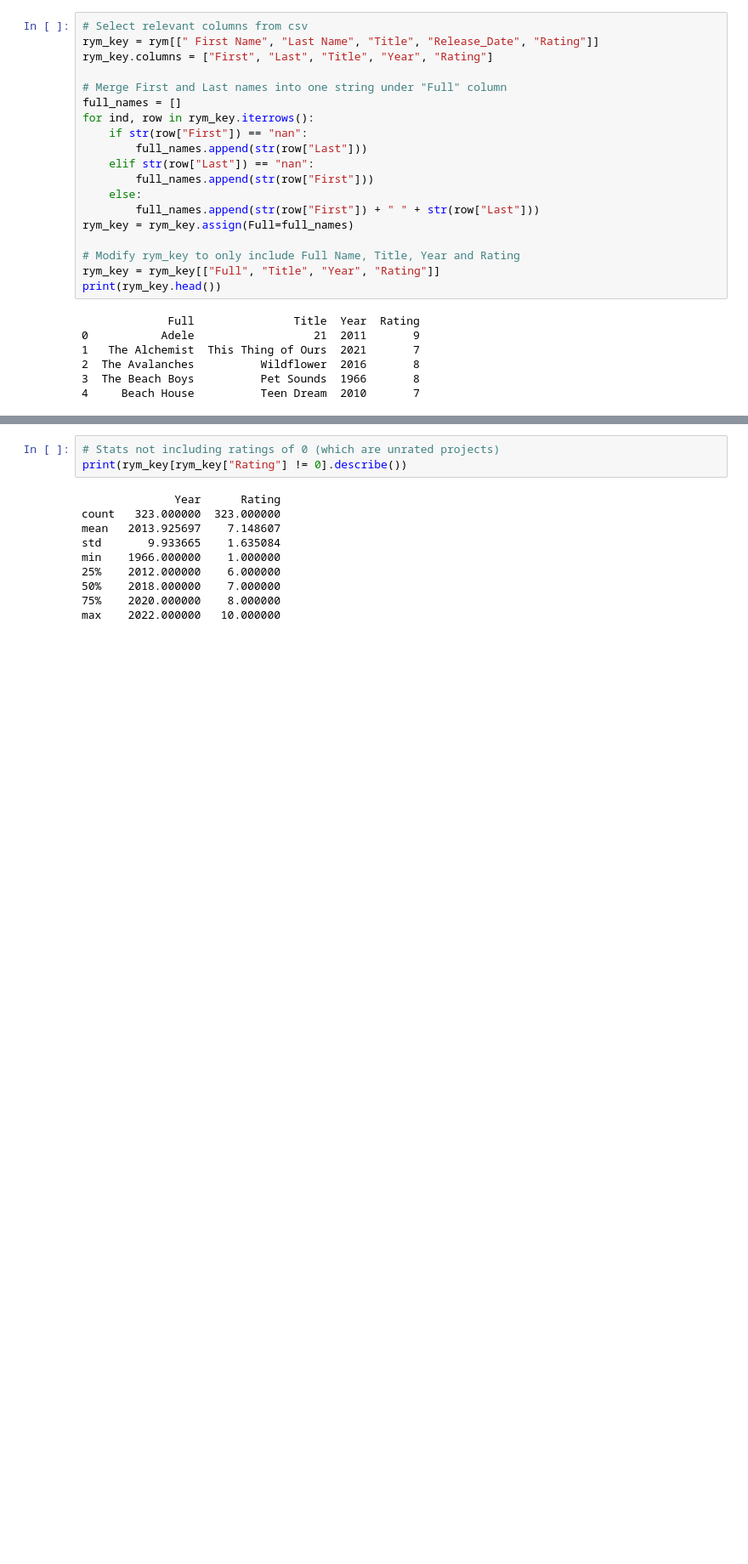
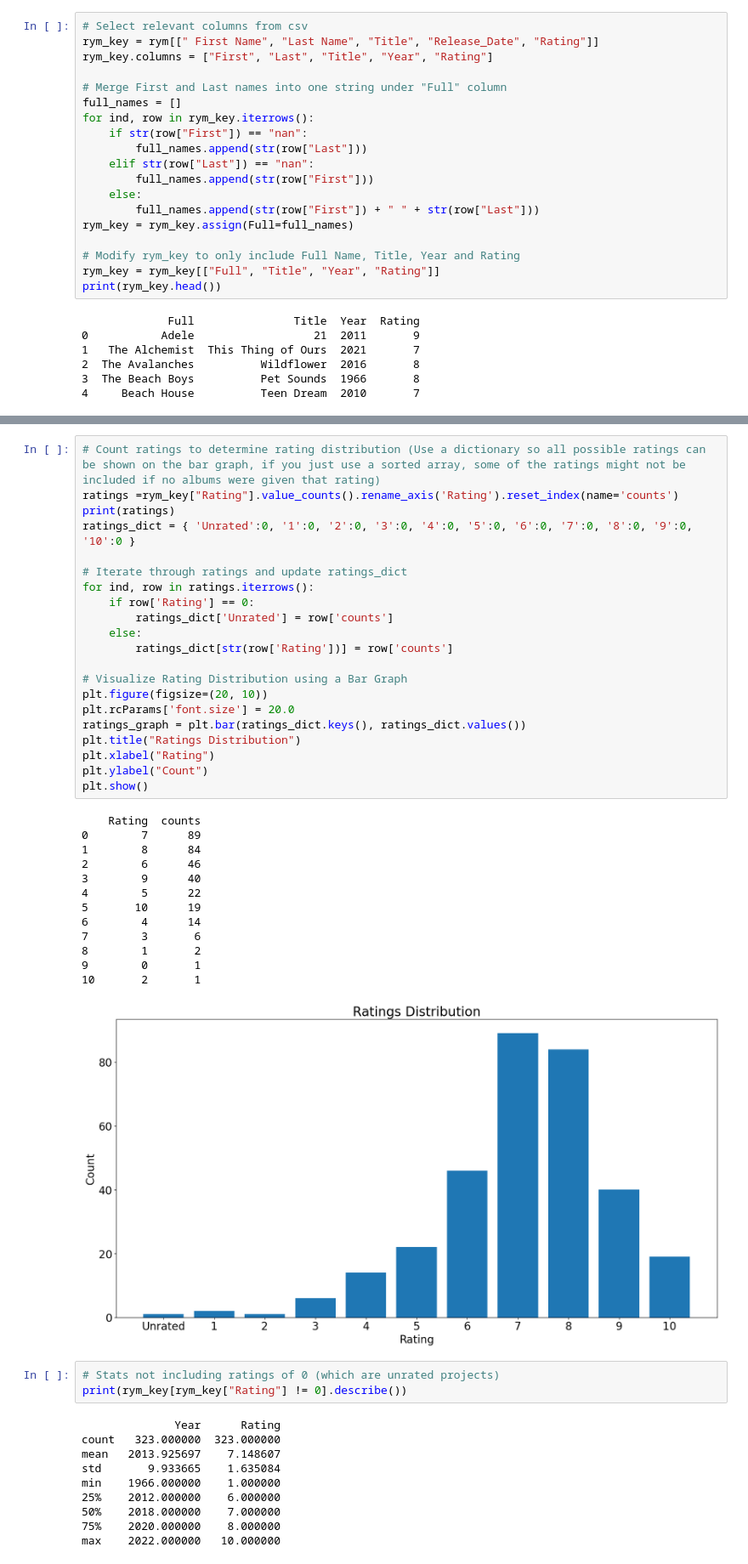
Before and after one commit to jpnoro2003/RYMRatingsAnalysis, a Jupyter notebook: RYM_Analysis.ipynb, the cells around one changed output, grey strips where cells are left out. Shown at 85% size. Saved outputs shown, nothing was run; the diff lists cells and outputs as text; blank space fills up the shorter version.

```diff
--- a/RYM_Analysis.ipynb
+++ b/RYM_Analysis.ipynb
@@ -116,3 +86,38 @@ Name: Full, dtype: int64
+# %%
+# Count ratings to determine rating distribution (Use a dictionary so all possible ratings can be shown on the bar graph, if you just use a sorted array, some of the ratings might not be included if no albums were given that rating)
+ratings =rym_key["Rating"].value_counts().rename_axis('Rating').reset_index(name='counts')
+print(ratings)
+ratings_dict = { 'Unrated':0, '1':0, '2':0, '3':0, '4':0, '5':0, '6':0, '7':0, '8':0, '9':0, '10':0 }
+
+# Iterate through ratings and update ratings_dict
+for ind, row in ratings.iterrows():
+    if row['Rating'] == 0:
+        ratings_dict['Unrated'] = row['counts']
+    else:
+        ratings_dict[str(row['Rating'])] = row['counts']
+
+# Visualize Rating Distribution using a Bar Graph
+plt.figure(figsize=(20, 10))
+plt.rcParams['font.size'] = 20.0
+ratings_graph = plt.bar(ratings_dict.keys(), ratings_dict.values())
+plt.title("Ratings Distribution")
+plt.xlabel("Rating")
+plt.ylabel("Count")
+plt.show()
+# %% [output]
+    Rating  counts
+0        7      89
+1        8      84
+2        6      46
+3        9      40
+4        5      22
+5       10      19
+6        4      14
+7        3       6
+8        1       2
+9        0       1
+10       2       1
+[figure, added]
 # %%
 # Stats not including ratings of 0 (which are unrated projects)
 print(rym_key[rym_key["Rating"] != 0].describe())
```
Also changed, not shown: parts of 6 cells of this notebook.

- WHAT NEEDS TO BE DONE
Could you print all of the entries above exactly as written, minus the pictures?

- TASK RESPONSE
Before and after one commit to jpnoro2003/RYMRatingsAnalysis, a Jupyter notebook: RYM_Analysis.ipynb, the cells around one changed output, grey strips where cells are left out. Shown at 85% size. Saved outputs shown, nothing was run; the diff lists cells and outputs as text; blank space fills up the shorter version.

```diff
--- a/RYM_Analysis.ipynb
+++ b/RYM_Analysis.ipynb
@@ -116,3 +86,38 @@ Name: Full, dtype: int64
+# %%
+# Count ratings to determine rating distribution (Use a dictionary so all possible ratings can be shown on the bar graph, if you just use a sorted array, some of the ratings might not be included if no albums were given that rating)
+ratings =rym_key["Rating"].value_counts().rename_axis('Rating').reset_index(name='counts')
+print(ratings)
+ratings_dict = { 'Unrated':0, '1':0, '2':0, '3':0, '4':0, '5':0, '6':0, '7':0, '8':0, '9':0, '10':0 }
+
+# Iterate through ratings and update ratings_dict
+for ind, row in ratings.iterrows():
+    if row['Rating'] == 0:
+        ratings_dict['Unrated'] = row['counts']
+    else:
+        ratings_dict[str(row['Rating'])] = row['counts']
+
+# Visualize Rating Distribution using a Bar Graph
+plt.figure(figsize=(20, 10))
+plt.rcParams['font.size'] = 20.0
+ratings_graph = plt.bar(ratings_dict.keys(), ratings_dict.values())
+plt.title("Ratings Distribution")
+plt.xlabel("Rating")
+plt.ylabel("Count")
+plt.show()
+# %% [output]
+    Rating  counts
+0        7      89
+1        8      84
+2        6      46
+3        9      40
+4        5      22
+5       10      19
+6        4      14
+7        3       6
+8        1       2
+9        0       1
+10       2       1
+[figure, added]
 # %%
 # Stats not including ratings of 0 (which are unrated projects)
 print(rym_key[rym_key["Rating"] != 0].describe())
```
Also changed, not shown: parts of 6 cells of this notebook.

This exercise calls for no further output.